▸ **AVAILABLE RECORDS**:
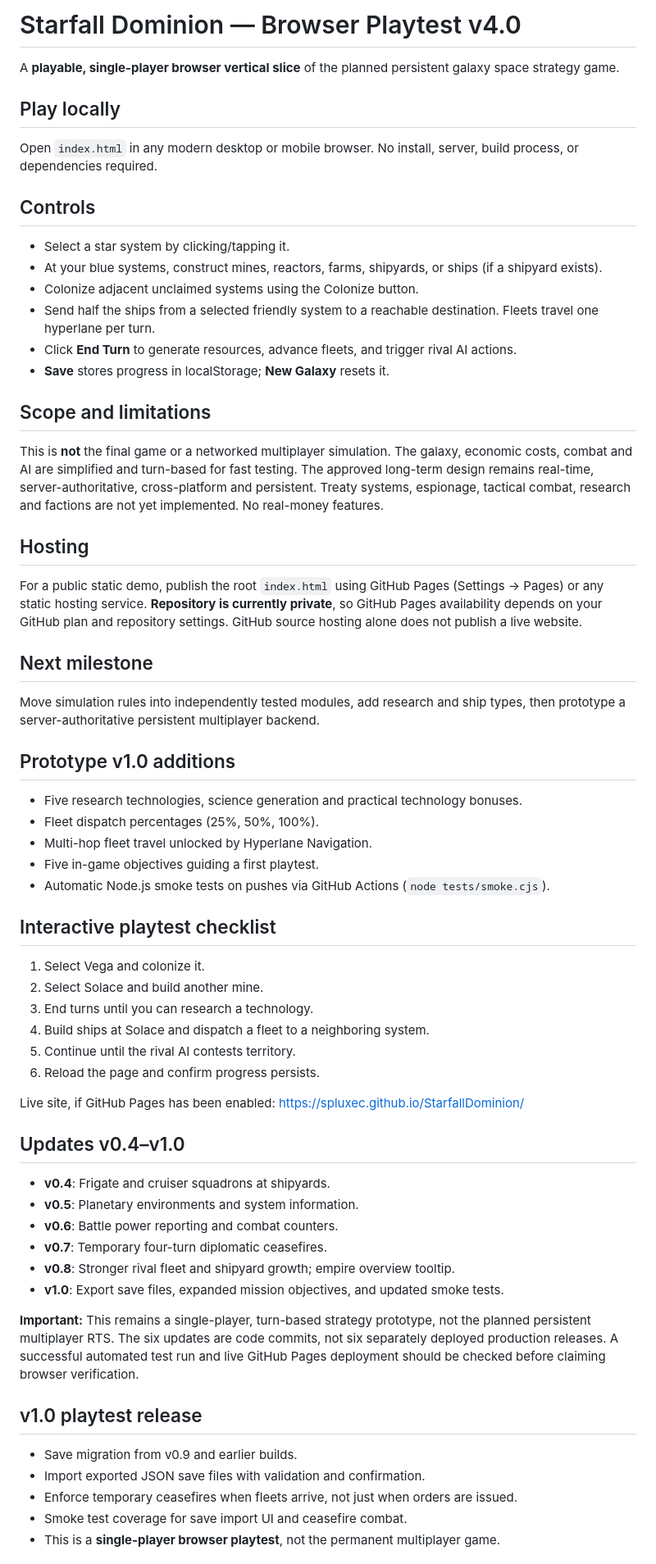
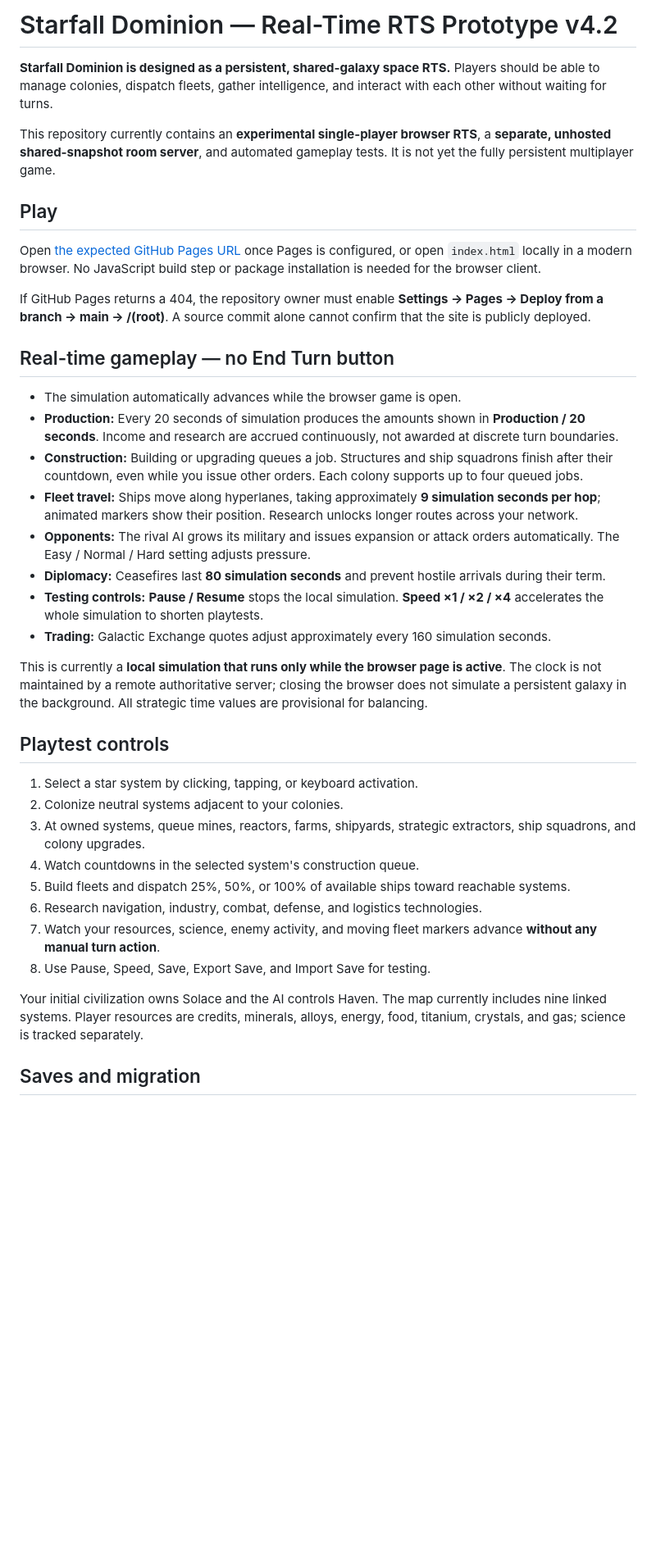
Before and after one commit to SpluxeC/StarfallDominion, a Markdown page: README.md, the part around one of its changes. Shown at 82% size. Rendered like a GitHub page; blank space fills up the shorter version.

Commit message:
Rewrite project documentation around real-time RTS vision, simulation and multiplayer limits

```diff
--- a/README.md
+++ b/README.md
@@ -1,58 +1,40 @@
-# Starfall Dominion — Browser Playtest v4.0
+# Starfall Dominion — Real-Time RTS Prototype v4.2
 
-A **playable, single-player browser vertical slice** of the planned persistent galaxy space strategy game.
+**Starfall Dominion is designed as a persistent, shared-galaxy space RTS.** Players should be able to manage colonies, dispatch fleets, gather intelligence, and interact with each other without waiting for turns.
 
-## Play locally
-Open `index.html` in any modern desktop or mobile browser. No install, server, build process, or dependencies required.
+This repository currently contains an **experimental single-player browser RTS**, a **separate, unhosted shared-snapshot room server**, and automated gameplay tests. It is not yet the fully persistent multiplayer game.
 
-## Controls
-- Select a star system by clicking/tapping it.
-- At your blue systems, construct mines, reactors, farms, shipyards, or ships (if a shipyard exists).
-- Colonize adjacent unclaimed systems using the Colonize button.
-- Send half the ships from a selected friendly system to a reachable destination. Fleets travel one hyperlane per turn.
-- Click **End Turn** to generate resources, advance fleets, and trigger rival AI actions.
-- **Save** stores progress in localStorage; **New Galaxy** resets it.
+## Play
 
-## Scope and limitations
-This is **not** the final game or a networked multiplayer simulation. The galaxy, economic costs, combat and AI are simplified and turn-based for fast testing. The approved long-term design remains real-time, server-authoritative, cross-platform and persistent. Treaty systems, espionage, tactical combat, research and factions are not yet implemented. No real-money features.
+Open [the expected GitHub Pages URL](https://spluxec.github.io/StarfallDominion/) once Pages is configured, or open `index.html` locally in a modern browser. No JavaScript build step or package installation is needed for the browser client.
 
-## Hosting
-For a public static demo, publish the root `index.html` using GitHub Pages (Settings → Pages) or any static hosting service. **Repository is currently private**, so GitHub Pages availability depends on your GitHub plan and repository settings. GitHub source hosting alone does not publish a live website.
+If GitHub Pages returns a 404, the repository owner must enable **Settings → Pages → Deploy from a branch → main → /(root)**. A source commit alone cannot confirm that the site is publicly deployed.
 
-## Next milestone
-Move simulation rules into independently tested modules, add research and ship types, then prototype a server-authoritative persistent multiplayer backend.
+## Real-time gameplay — no End Turn button
 
-## Prototype v1.0 additions
-- Five research technologies, science generation and practical technology bonuses.
-- Fleet dispatch percentages (25%, 50%, 100%).
-- Multi-hop fleet travel unlocked by Hyperlane Navigation.
-- Five in-game objectives guiding a first playtest.
-- Automatic Node.js smoke tests on pushes via GitHub Actions (`node tests/smoke.cjs`).
+- The simulation automatically advances while the browser game is open.
+- **Production:** Every 20 seconds of simulation produces the amounts shown in **Production / 20 seconds**. Income and research are accrued continuously, not awarded at discrete turn boundaries.
+- **Construction:** Building or upgrading queues a job. Structures and ship squadrons finish after their countdown, even while you issue other orders. Each colony supports up to four queued jobs.
+- **Fleet travel:** Ships move along hyperlanes, taking approximately **9 simulation seconds per hop**; animated markers show their position. Research unlocks longer routes across your network.
+- **Opponents:** The rival AI grows its military and issues expansion or attack orders automatically. The Easy / Normal / Hard setting adjusts pressure.
+- **Diplomacy:** Ceasefires last **80 simulation seconds** and prevent hostile arrivals during their term.
+- **Testing controls:** **Pause / Resume** stops the local simulation. **Speed ×1 / ×2 / ×4** accelerates the whole simulation to shorten playtests.
+- **Trading:** Galactic Exchange quotes adjust approximately every 160 simulation seconds.
 
-## Interactive playtest checklist
-1. Select Vega and colonize it.
-2. Select Solace and build another mine.
-3. End turns until you can research a technology.
-4. Build ships at Solace and dispatch a fleet to a neighboring system.
-5. Continue until the rival AI contests territory.
-6. Reload the page and confirm progress persists.
+This is currently a **local simulation that runs only while the browser page is active**. The clock is not maintained by a remote authoritative server; closing the browser does not simulate a persistent galaxy in the background. All strategic time values are provisional for balancing.
 
-Live site, if GitHub Pages has been enabled: https://spluxec.github.io/StarfallDominion/
+## Playtest controls
 
-## Updates v0.4–v1.0
-- **v0.4**: Frigate and cruiser squadrons at shipyards.
-- **v0.5**: Planetary environments and system information.
-- **v0.6**: Battle power reporting and combat counters.
-- **v0.7**: Temporary four-turn diplomatic ceasefires.
-- **v0.8**: Stronger rival fleet and shipyard growth; empire overview tooltip.
-- **v1.0**: Export save files, expanded mission objectives, and updated smoke tests.
+1. Select a star system by clicking, tapping, or keyboard activation.
+2. Colonize neutral systems adjacent to your colonies.
+3. At owned systems, queue mines, reactors, farms, shipyards, strategic extractors, ship squadrons, and colony upgrades.
+4. Watch countdowns in the selected system's construction queue.
+5. Build fleets and dispatch 25%, 50%, or 100% of available ships toward reachable systems.
+6. Research navigation, industry, combat, defense, and logistics technologies.
+7. Watch your resources, science, enemy activity, and moving fleet markers advance **without any manual turn action**.
+8. Use Pause, Speed, Save, Export Save, and Import Save for testing.
 
-**Important:** This remains a single-player, turn-based strategy prototype, not the planned persistent multiplayer RTS. The six updates are code commits, not six separately deployed production releases. A successful automated test run and live GitHub Pages deployment should be checked before claiming browser verification.
+Your initial civilization owns Solace and the AI controls Haven. The map currently includes nine linked systems. Player resources are credits, minerals, alloys, energy, food, titanium, crystals, and gas; science is tracked separately.
 
-## v1.0 playtest release
-- Save migration from v0.9 and earlier builds.
-- Import exported JSON save files with validation and confirmation.
-- Enforce temporary ceasefires when fleets arrive, not just when orders are issued.
-- Smoke test coverage for save import UI and ceasefire combat.
-- This is a **single-player browser playtest**, not the permanent multiplayer game.
+## Saves and migration
 
```
Also changed, not shown: other parts of README.md (+28 -56 lines).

▸ **ABOUT THIS EXERCISE**: Would you print the listing above in full, exactly, but with no pictures?

▸ **EXERCISE OUTPUT**:
Before and after one commit to SpluxeC/StarfallDominion, a Markdown page: README.md, the part around one of its changes. Shown at 82% size. Rendered like a GitHub page; blank space fills up the shorter version.

Commit message:
Rewrite project documentation around real-time RTS vision, simulation and multiplayer limits

```diff
--- a/README.md
+++ b/README.md
@@ -1,58 +1,40 @@
-# Starfall Dominion — Browser Playtest v4.0
+# Starfall Dominion — Real-Time RTS Prototype v4.2
 
-A **playable, single-player browser vertical slice** of the planned persistent galaxy space strategy game.
+**Starfall Dominion is designed as a persistent, shared-galaxy space RTS.** Players should be able to manage colonies, dispatch fleets, gather intelligence, and interact with each other without waiting for turns.
 
-## Play locally
-Open `index.html` in any modern desktop or mobile browser. No install, server, build process, or dependencies required.
+This repository currently contains an **experimental single-player browser RTS**, a **separate, unhosted shared-snapshot room server**, and automated gameplay tests. It is not yet the fully persistent multiplayer game.
 
-## Controls
-- Select a star system by clicking/tapping it.
-- At your blue systems, construct mines, reactors, farms, shipyards, or ships (if a shipyard exists).
-- Colonize adjacent unclaimed systems using the Colonize button.
-- Send half the ships from a selected friendly system to a reachable destination. Fleets travel one hyperlane per turn.
-- Click **End Turn** to generate resources, advance fleets, and trigger rival AI actions.
-- **Save** stores progress in localStorage; **New Galaxy** resets it.
+## Play
 
-## Scope and limitations
-This is **not** the final game or a networked multiplayer simulation. The galaxy, economic costs, combat and AI are simplified and turn-based for fast testing. The approved long-term design remains real-time, server-authoritative, cross-platform and persistent. Treaty systems, espionage, tactical combat, research and factions are not yet implemented. No real-money features.
+Open [the expected GitHub Pages URL](https://spluxec.github.io/StarfallDominion/) once Pages is configured, or open `index.html` locally in a modern browser. No JavaScript build step or package installation is needed for the browser client.
 
-## Hosting
-For a public static demo, publish the root `index.html` using GitHub Pages (Settings → Pages) or any static hosting service. **Repository is currently private**, so GitHub Pages availability depends on your GitHub plan and repository settings. GitHub source hosting alone does not publish a live website.
+If GitHub Pages returns a 404, the repository owner must enable **Settings → Pages → Deploy from a branch → main → /(root)**. A source commit alone cannot confirm that the site is publicly deployed.
 
-## Next milestone
-Move simulation rules into independently tested modules, add research and ship types, then prototype a server-authoritative persistent multiplayer backend.
+## Real-time gameplay — no End Turn button
 
-## Prototype v1.0 additions
-- Five research technologies, science generation and practical technology bonuses.
-- Fleet dispatch percentages (25%, 50%, 100%).
-- Multi-hop fleet travel unlocked by Hyperlane Navigation.
-- Five in-game objectives guiding a first playtest.
-- Automatic Node.js smoke tests on pushes via GitHub Actions (`node tests/smoke.cjs`).
+- The simulation automatically advances while the browser game is open.
+- **Production:** Every 20 seconds of simulation produces the amounts shown in **Production / 20 seconds**. Income and research are accrued continuously, not awarded at discrete turn boundaries.
+- **Construction:** Building or upgrading queues a job. Structures and ship squadrons finish after their countdown, even while you issue other orders. Each colony supports up to four queued jobs.
+- **Fleet travel:** Ships move along hyperlanes, taking approximately **9 simulation seconds per hop**; animated markers show their position. Research unlocks longer routes across your network.
+- **Opponents:** The rival AI grows its military and issues expansion or attack orders automatically. The Easy / Normal / Hard setting adjusts pressure.
+- **Diplomacy:** Ceasefires last **80 simulation seconds** and prevent hostile arrivals during their term.
+- **Testing controls:** **Pause / Resume** stops the local simulation. **Speed ×1 / ×2 / ×4** accelerates the whole simulation to shorten playtests.
+- **Trading:** Galactic Exchange quotes adjust approximately every 160 simulation seconds.
 
-## Interactive playtest checklist
-1. Select Vega and colonize it.
-2. Select Solace and build another mine.
-3. End turns until you can research a technology.
-4. Build ships at Solace and dispatch a fleet to a neighboring system.
-5. Continue until the rival AI contests territory.
-6. Reload the page and confirm progress persists.
+This is currently a **local simulation that runs only while the browser page is active**. The clock is not maintained by a remote authoritative server; closing the browser does not simulate a persistent galaxy in the background. All strategic time values are provisional for balancing.
 
-Live site, if GitHub Pages has been enabled: https://spluxec.github.io/StarfallDominion/
+## Playtest controls
 
-## Updates v0.4–v1.0
-- **v0.4**: Frigate and cruiser squadrons at shipyards.
-- **v0.5**: Planetary environments and system information.
-- **v0.6**: Battle power reporting and combat counters.
-- **v0.7**: Temporary four-turn diplomatic ceasefires.
-- **v0.8**: Stronger rival fleet and shipyard growth; empire overview tooltip.
-- **v1.0**: Export save files, expanded mission objectives, and updated smoke tests.
+1. Select a star system by clicking, tapping, or keyboard activation.
+2. Colonize neutral systems adjacent to your colonies.
+3. At owned systems, queue mines, reactors, farms, shipyards, strategic extractors, ship squadrons, and colony upgrades.
+4. Watch countdowns in the selected system's construction queue.
+5. Build fleets and dispatch 25%, 50%, or 100% of available ships toward reachable systems.
+6. Research navigation, industry, combat, defense, and logistics technologies.
+7. Watch your resources, science, enemy activity, and moving fleet markers advance **without any manual turn action**.
+8. Use Pause, Speed, Save, Export Save, and Import Save for testing.
 
-**Important:** This remains a single-player, turn-based strategy prototype, not the planned persistent multiplayer RTS. The six updates are code commits, not six separately deployed production releases. A successful automated test run and live GitHub Pages deployment should be checked before claiming browser verification.
+Your initial civilization owns Solace and the AI controls Haven. The map currently includes nine linked systems. Player resources are credits, minerals, alloys, energy, food, titanium, crystals, and gas; science is tracked separately.
 
-## v1.0 playtest release
-- Save migration from v0.9 and earlier builds.
-- Import exported JSON save files with validation and confirmation.
-- Enforce temporary ceasefires when fleets arrive, not just when orders are issued.
-- Smoke test coverage for save import UI and ceasefire combat.
-- This is a **single-player browser playtest**, not the permanent multiplayer game.
+## Saves and migration
 
```
Also changed, not shown: other parts of README.md (+28 -56 lines).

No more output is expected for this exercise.